'What sub-section (3) Section 47(A) prohibits is that the action of the Collector or the Magistrate or the Commissioner of Police under sub-sec (2) for enforcing the surrender of possession from a person in occupation of the property acquired cannot be questioned in a civil court, and no injunction could be issued by the court for restraining such an action of taking of possession. In other words, the person aggrieved by the acquisition proceedings cannot merely challenge the action of taking of possession and obtain any interim relief of injunction etc. in that behalf. Nonetheless sub-section (3) further provides that the aggrieved party would be entitled to move such court for reasonable compensation for any damage suffered by him by the person (reason?) of the exercise of the power under sub-section (2). The aggrieved party is, therefore, entitled to claim compensation in the court for wrongful exercise of such powers, or exercise of powers without authority. It cannot, therefore, be said that the cause of action or a part thereof is extinguished by sub-see. (3). It is merely a remedy to resist the action of the District Magistrate or the Police Commissioner as the case may be, to obtain possession by forcible means, by filing a suit and obtaining an injunction at the interim stage. The right to get compensation besides whatever relief a successful party would be entitled to in case of acquisition being held illegal or void is assured under sub-section (3). If a District Magistrate or a Police Commissioner enforces the surrender of possession wrongfully or without authority of law, he would expose the Government to the consequences of compensation. It cannot, therefore, be urged that this restriction is in any way unreasonable so as to infringe the right to hold and enjoy the property as guaranteed under Article 19(1)(f) of the Constitution.'
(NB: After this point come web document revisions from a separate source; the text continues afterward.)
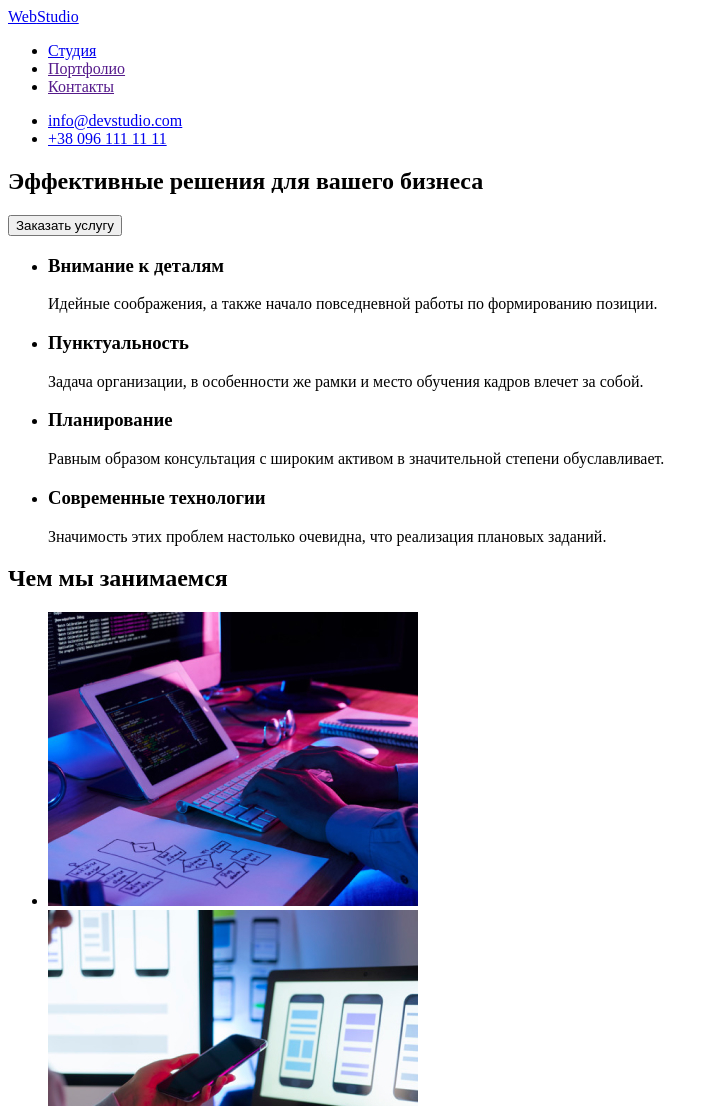
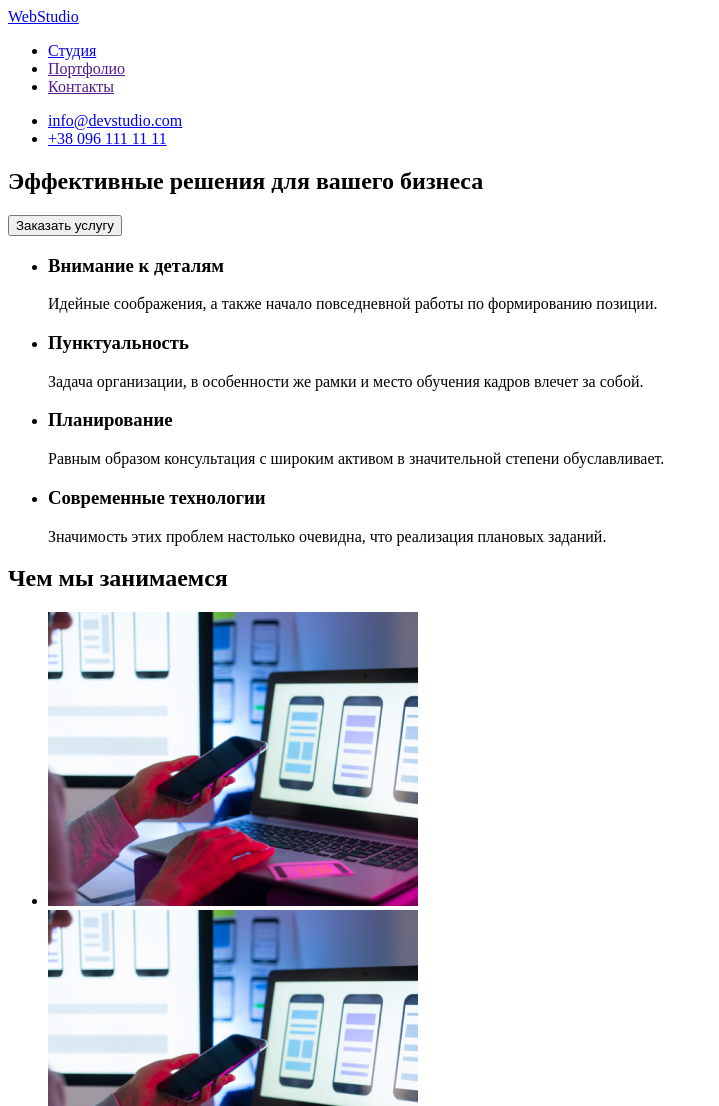
Before and after one commit to AndreyOvchynnikov/homework-1, a plain HTML site: page index.html in a window 1280 px wide. Shown: the top 1106 px of the page, without its empty margins (0-719 px from the left). Drawn offline with Linux system fonts and the light colour scheme.

Commit message:
test img

```diff
--- a/index.html
+++ b/index.html
@@ -68,7 +68,7 @@
             <h2>Чем мы занимаемся</h2>
             <ul>
                 <li>
-                    <img src="./images/box1.jpg" alt="Человек пишет код программы" width="370" height="294" />
+                    <img src="./images/box2.jpg" alt="Человек пишет код программы" width="370" height="294" />
                 </li>
                 <li>
                     <img src="./images/box2.jpg" alt="Человек занимается оформлением сайта" width="370" height="294" />
```
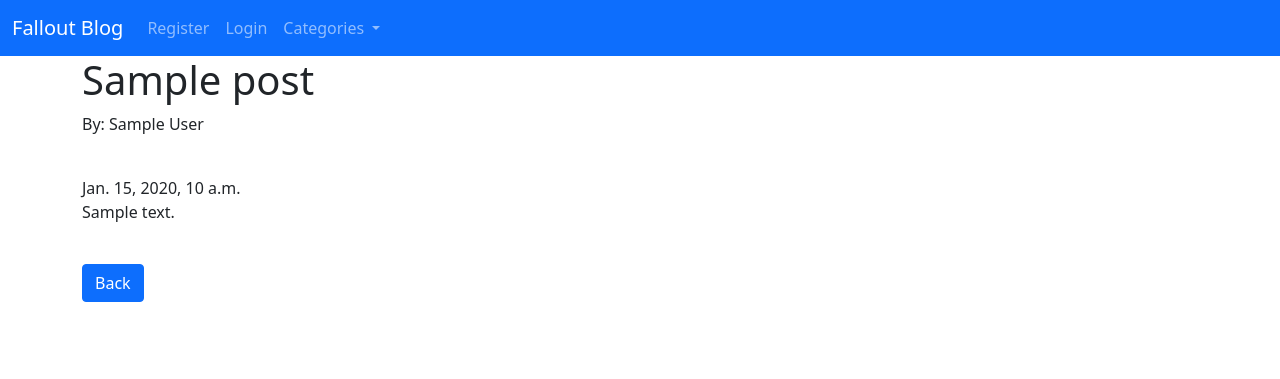
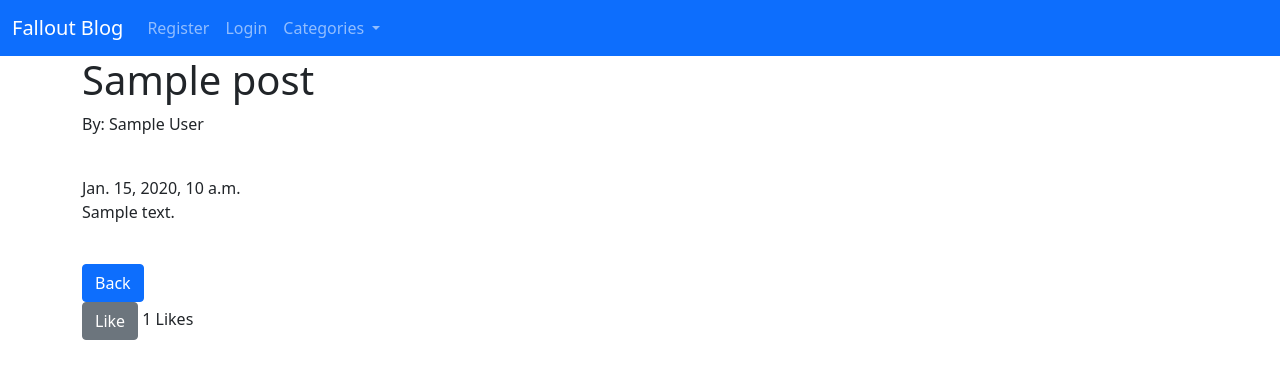
Before and after one commit to Code-Institute-Submissions/falloutblog4, a Django app: template blog/templates/article_details.html in a window 1280 px wide. Shown: the top 379 px of the page. Run offline with Django 3.2, Linux system fonts and the light colour scheme; the template is opened without the code that fills it: most values are stand-ins (such as "Sample title", 1, 10 or a date in 2020).

Commit message:
Add ability to like and unlike a post

```diff
--- a/blog/models.py
+++ b/blog/models.py
@@ -21,6 +21,10 @@ class Post(models.Model):
     content = models.TextField()
     created_on = models.DateTimeField(auto_now_add=True)
     category = models.CharField(max_length=100, default='Default')
+    likes = models.ManyToManyField(User, related_name='blog_posts')
+
+    def total_likes(self):
+        return self.likes.count()
 
     def __str__(self):
         return self.title + '  |  ' + str(self.author)
--- a/blog/templates/article_details.html
+++ b/blog/templates/article_details.html
@@ -14,6 +14,19 @@
 {% endif %}
 {% endif %}
 <a href="{% url 'home' %}" class="btn btn-primary">Back</a>
+<br>
+<form action="{% url 'like_post' post.pk %}" method="POST">
+    {% csrf_token %}
+
+    {% if liked %}
+        <button type="submit", name="post_id", value="{{ post.id }}", class="btn btn-warning">Unlike</button>
+
+    {% else %}
+        <button type="submit", name="post_id", value="{{ post.id }}", class="btn btn-secondary">Like</button>
+    {% endif %}
+
+    {{ total_likes }} Likes
+</form>
 
 
 {% endblock %}
--- a/blog/urls.py
+++ b/blog/urls.py
@@ -1,5 +1,5 @@
 from django.urls import path
-from .views import Home, ArticleDetail, AddPost, UpdatePost, DeletePost, CategoryView
+from .views import Home, ArticleDetail, AddPost, UpdatePost, DeletePost, CategoryView, LikeView
 
 urlpatterns = [
     path('', Home.as_view(), name="home"),
@@ -8,4 +8,5 @@ urlpatterns = [
     path('article/edit/<int:pk>', UpdatePost.as_view(), name="update-post"),
     path('article/<int:pk>/delete', DeletePost.as_view(), name="delete_post"),
     path('category/<str:cat>/', CategoryView, name='category'),
+    path('like/<int:pk>', LikeView, name='like_post'),
 ]
```
Also changed, not shown: blog/views.py (+24 -2 lines), blog/migrations/0006_post_likes.py (added), blog/migrations/0007_alter_post_likes.py (added).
The aforesaid view, with respect, is also in consonance with the, statutory scheme as discussed by us earlier while analysing the scheme of the said provision. In our view, there is no conflict between, the two decisions rendered by two learned Single Judges on the construction of section 47A(B) of the Act. The observations made by B. K. Mehta, J. to the effect at the person aggrieved by the acquisition proceeding cannot merely challenge the action of taking, of possession and obtain injunction etc. are in consonance with the scheme of section 47-A(3) which as discussed by us earlier, clearly indicates that if there is composite challenge wherein earlier stages of the acquisition proceedings are brought in a melting pot, the other part of such challenge up to the penultimate stages of the acquisition proceedings is not contraindicated by section 47A(3). Only the ultimate stage of section 47A(2) proceedings is taken out of the jurisdiction of the civil court. Consequently, it must be held that instead of reviving any inter se conflict, these decisions correctly lay, down the contours of the scope and ambit, of the provision of section 47A(2)(3) of the Act. We must,. therefore, answer question No. 5 as, referred by J, P. Desai J., partly in the affirmative and partly in the negative as already shown earlier, while the reframed question No. 5 has to be answered in the negative.
13. Order accordingly.